What? You didn't like me?
Updated: Jun 20, 2022
Someone recently told me, "You know, I wasn't a Kerri fan when I first met you. You just rushed around everywhere like you were better than everyone else."
I remember "rushing around everywhere." You would have seen me speed walking to the bathroom or hurrying to a meeting – I couldn't say more than a passing "hi" to anyone in the halls I was in such a rush. I would refill my tea thermos and hold my breath waiting impatiently for the person in front of me to finish filling their mug. I was rushing, rushing, rushing because I cared so much - too much.
In hindsight, my spinning was accompanied with the best intentions. I was trying to fix things that were way out of my control. As a result, it was sometimes hard for people to connect with me.
If I could draw what it felt like to be me during those years, it would probably look like this:

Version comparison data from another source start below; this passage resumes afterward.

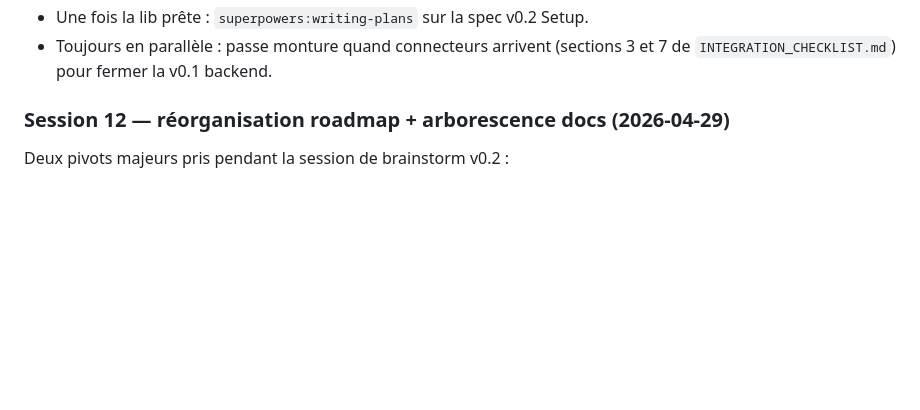
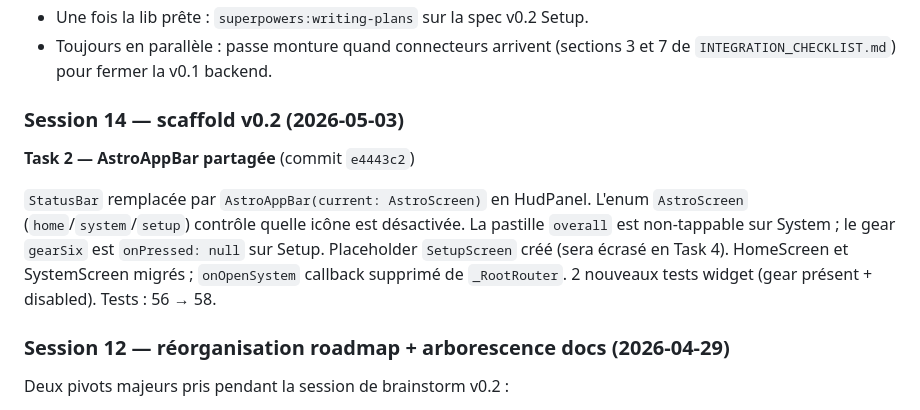
Before and after one commit to Pascal3100/astro-brain, a Markdown page: docs/project/journal.md, the part around the change. Rendered like a GitHub page; blank space fills up the shorter version.

Commit message:
docs(journal): Task 2 AstroAppBar — session 14 entry
Co-Authored-By: Claude Sonnet 4.6 <noreply@anthropic.com>

```diff
--- a/docs/project/journal.md
+++ b/docs/project/journal.md
@@ -61,6 +61,12 @@ Commit `ae2b74f`. Push : 5 commits sur `origin/main` (`d4e93a8..ae2b74f`).
 - **Chantier lib NexStar avant le plan v0.2** : arbitrer fork `nexstarpy 0.1.0` vs lib plus aboutie, puis brainstorm + spec + plan dédiés. Doit exposer ce dont v0.2 (backlash + cordwrap AUX) et v0.3 (sync_radec, is_aligned, goto_in_progress) auront besoin.
 - Une fois la lib prête : `superpowers:writing-plans` sur la spec v0.2 Setup.
 - Toujours en parallèle : passe monture quand connecteurs arrivent (sections 3 et 7 de `INTEGRATION_CHECKLIST.md`) pour fermer la v0.1 backend.
+
+### Session 14 — scaffold v0.2 (2026-05-03)
+
+**Task 2 — AstroAppBar partagée** (commit `e4443c2`)
+
+`StatusBar` remplacée par `AstroAppBar(current: AstroScreen)` en HudPanel. L'enum `AstroScreen` (`home`/`system`/`setup`) contrôle quelle icône est désactivée. La pastille `overall` est non-tappable sur System ; le gear `gearSix` est `onPressed: null` sur Setup. Placeholder `SetupScreen` créé (sera écrasé en Task 4). HomeScreen et SystemScreen migrés ; `onOpenSystem` callback supprimé de `_RootRouter`. 2 nouveaux tests widget (gear présent + disabled). Tests : 56 → 58.
 
 ### Session 12 — réorganisation roadmap + arborescence docs (2026-04-29)
 
```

My give-a-crap factor got away on me. I ran around like a chicken with my head cut off. I steamrolled people because I knew the data, I knew my ideas would address what needed to shift and I was confident I was right. In my right-ness (or righteousness), I broke some relationships.

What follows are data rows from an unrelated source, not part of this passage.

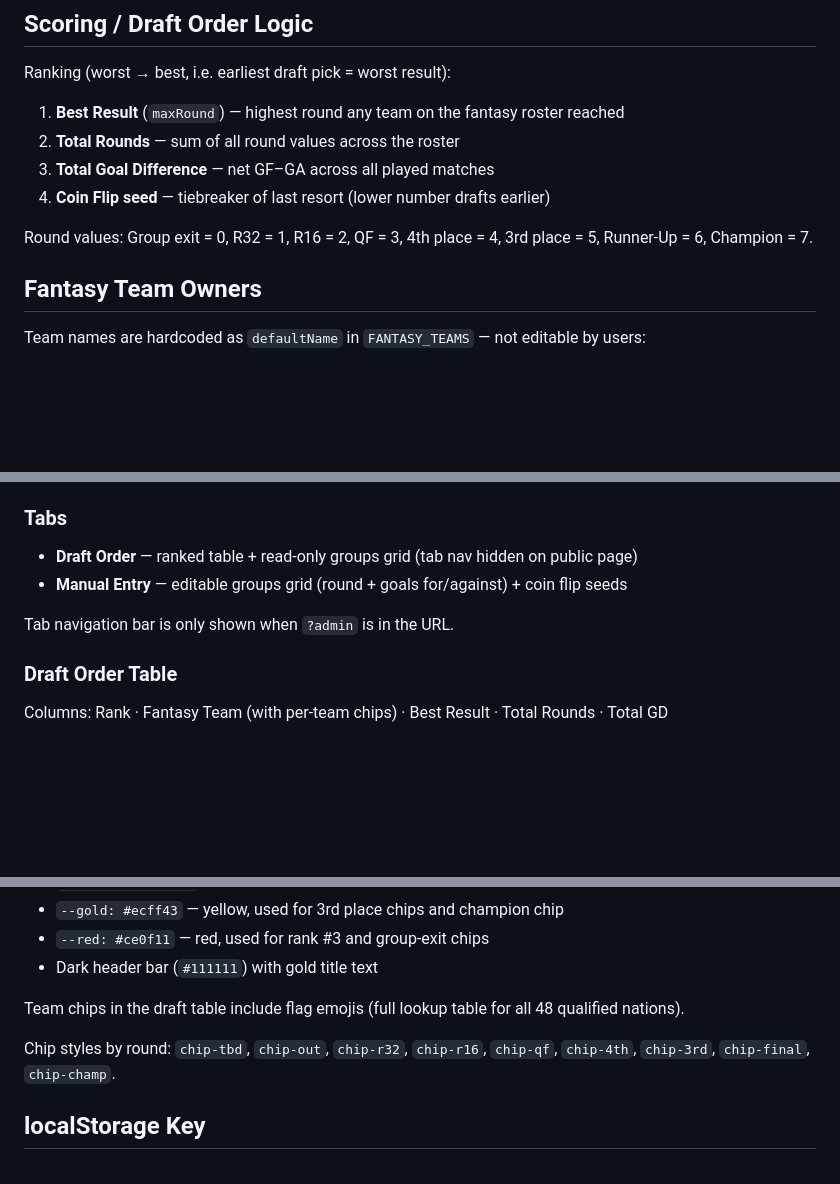
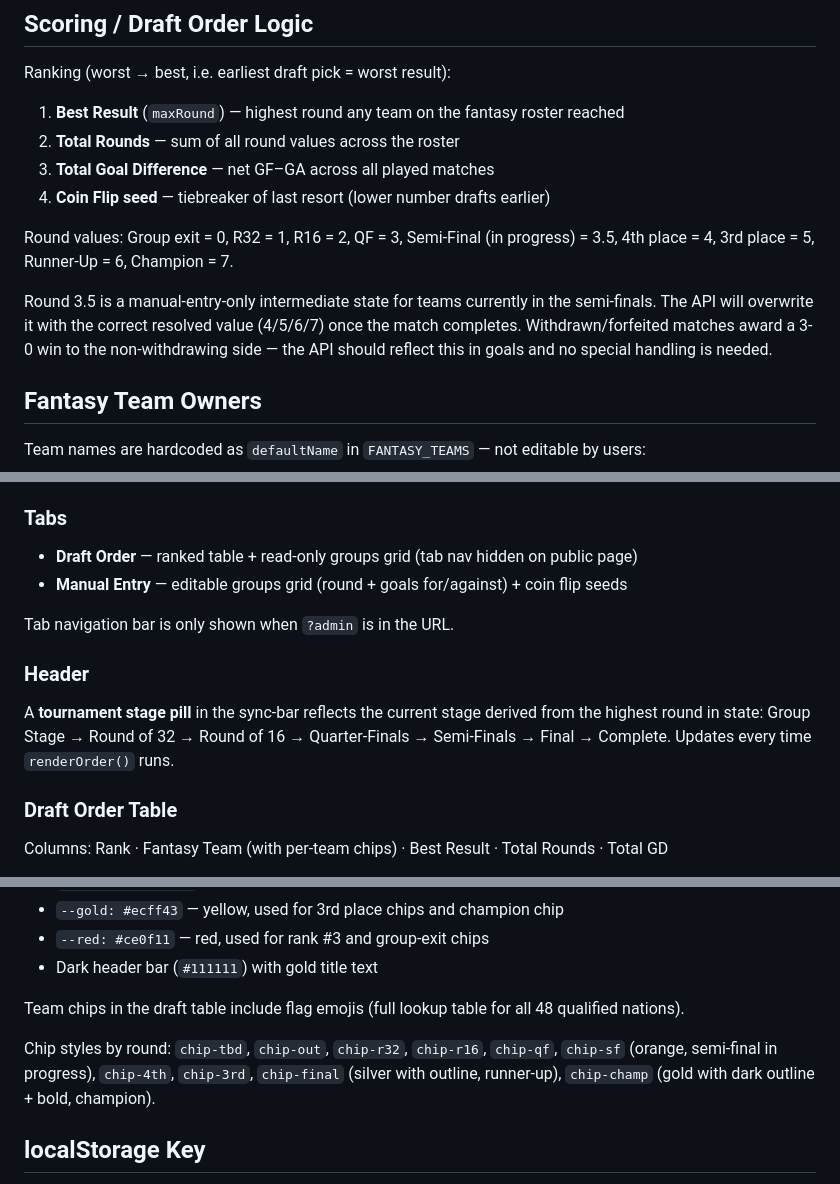
Before and after one commit to stephenzott/world-cup-draft, a Markdown page: CLAUDE.md, 3 parts joined by grey strips. GitHub-like rendering; blank space fills up the shorter version.

Commit message:
Update CLAUDE.md to reflect stage pill, SF chip, chip styling, and renderGroups lazy behavior
Co-Authored-By: Claude Sonnet 4.6 <noreply@anthropic.com>

```diff
--- a/CLAUDE.md
+++ b/CLAUDE.md
@@ -24,7 +24,9 @@ Ranking (worst → best, i.e. earliest draft pick = worst result):
 3. **Total Goal Difference** — net GF–GA across all played matches
 4. **Coin Flip seed** — tiebreaker of last resort (lower number drafts earlier)
 
-Round values: Group exit = 0, R32 = 1, R16 = 2, QF = 3, 4th place = 4, 3rd place = 5, Runner-Up = 6, Champion = 7.
+Round values: Group exit = 0, R32 = 1, R16 = 2, QF = 3, Semi-Final (in progress) = 3.5, 4th place = 4, 3rd place = 5, Runner-Up = 6, Champion = 7.
+
+Round 3.5 is a manual-entry-only intermediate state for teams currently in the semi-finals. The API will overwrite it with the correct resolved value (4/5/6/7) once the match completes. Withdrawn/forfeited matches award a 3-0 win to the non-withdrawing side — the API should reflect this in goals and no special handling is needed.
 
 ## Fantasy Team Owners
 
@@ -53,6 +55,9 @@ Team names are hardcoded as `defaultName` in `FANTASY_TEAMS` — not editable by
 
 Tab navigation bar is only shown when `?admin` is in the URL.
 
+### Header
+A **tournament stage pill** in the sync-bar reflects the current stage derived from the highest round in state: Group Stage → Round of 32 → Round of 16 → Quarter-Finals → Semi-Finals → Final → Complete. Updates every time `renderOrder()` runs.
+
 ### Draft Order Table
 Columns: Rank · Fantasy Team (with per-team chips) · Best Result · Total Rounds · Total GD
 
@@ -93,7 +99,7 @@ Color palette (CSS custom properties):
 
 Team chips in the draft table include flag emojis (full lookup table for all 48 qualified nations).
 
-Chip styles by round: `chip-tbd`, `chip-out`, `chip-r32`, `chip-r16`, `chip-qf`, `chip-4th`, `chip-3rd`, `chip-final`, `chip-champ`.
+Chip styles by round: `chip-tbd`, `chip-out`, `chip-r32`, `chip-r16`, `chip-qf`, `chip-sf` (orange, semi-final in progress), `chip-4th`, `chip-3rd`, `chip-final` (silver with outline, runner-up), `chip-champ` (gold with dark outline + bold, champion).
 
 ## localStorage Key
 
```
Also changed, not shown: other parts of CLAUDE.md (+1 -0 lines).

The truth? I was trying to control things outside of my control and that is a perfect opportunity to manage, or in my case not manage, the give-a-crap factor.
Let me explain. When I first started that job that had me spinning, I created and sent out an employee survey to assess people's feelings and attitudes about their work. In hindsight, it wasn't much different than an engagement survey and gave the same kinds of results:
employees wanted more from their leaders.
The organization was like many companies I work with now – it had a pattern of promoting leaders without a lot of leadership development and training, so the leaders were ill-equipped to meet their employees' needs. Long story short, I observed that employees and leaders were hurting. That is a trigger for me.
So what happened?
I met with a coach who helped me self-manage. I slowed down, I created a Leadership Academy that helped leaders meet their employees’ needs. That Leadership Academy created relationships I still hold dear today.
In short: I managed what was in my control.
The irony: I made more of an impact when I did less.
Interested in three strategies to manage your give-a-crap factor? Download the information here: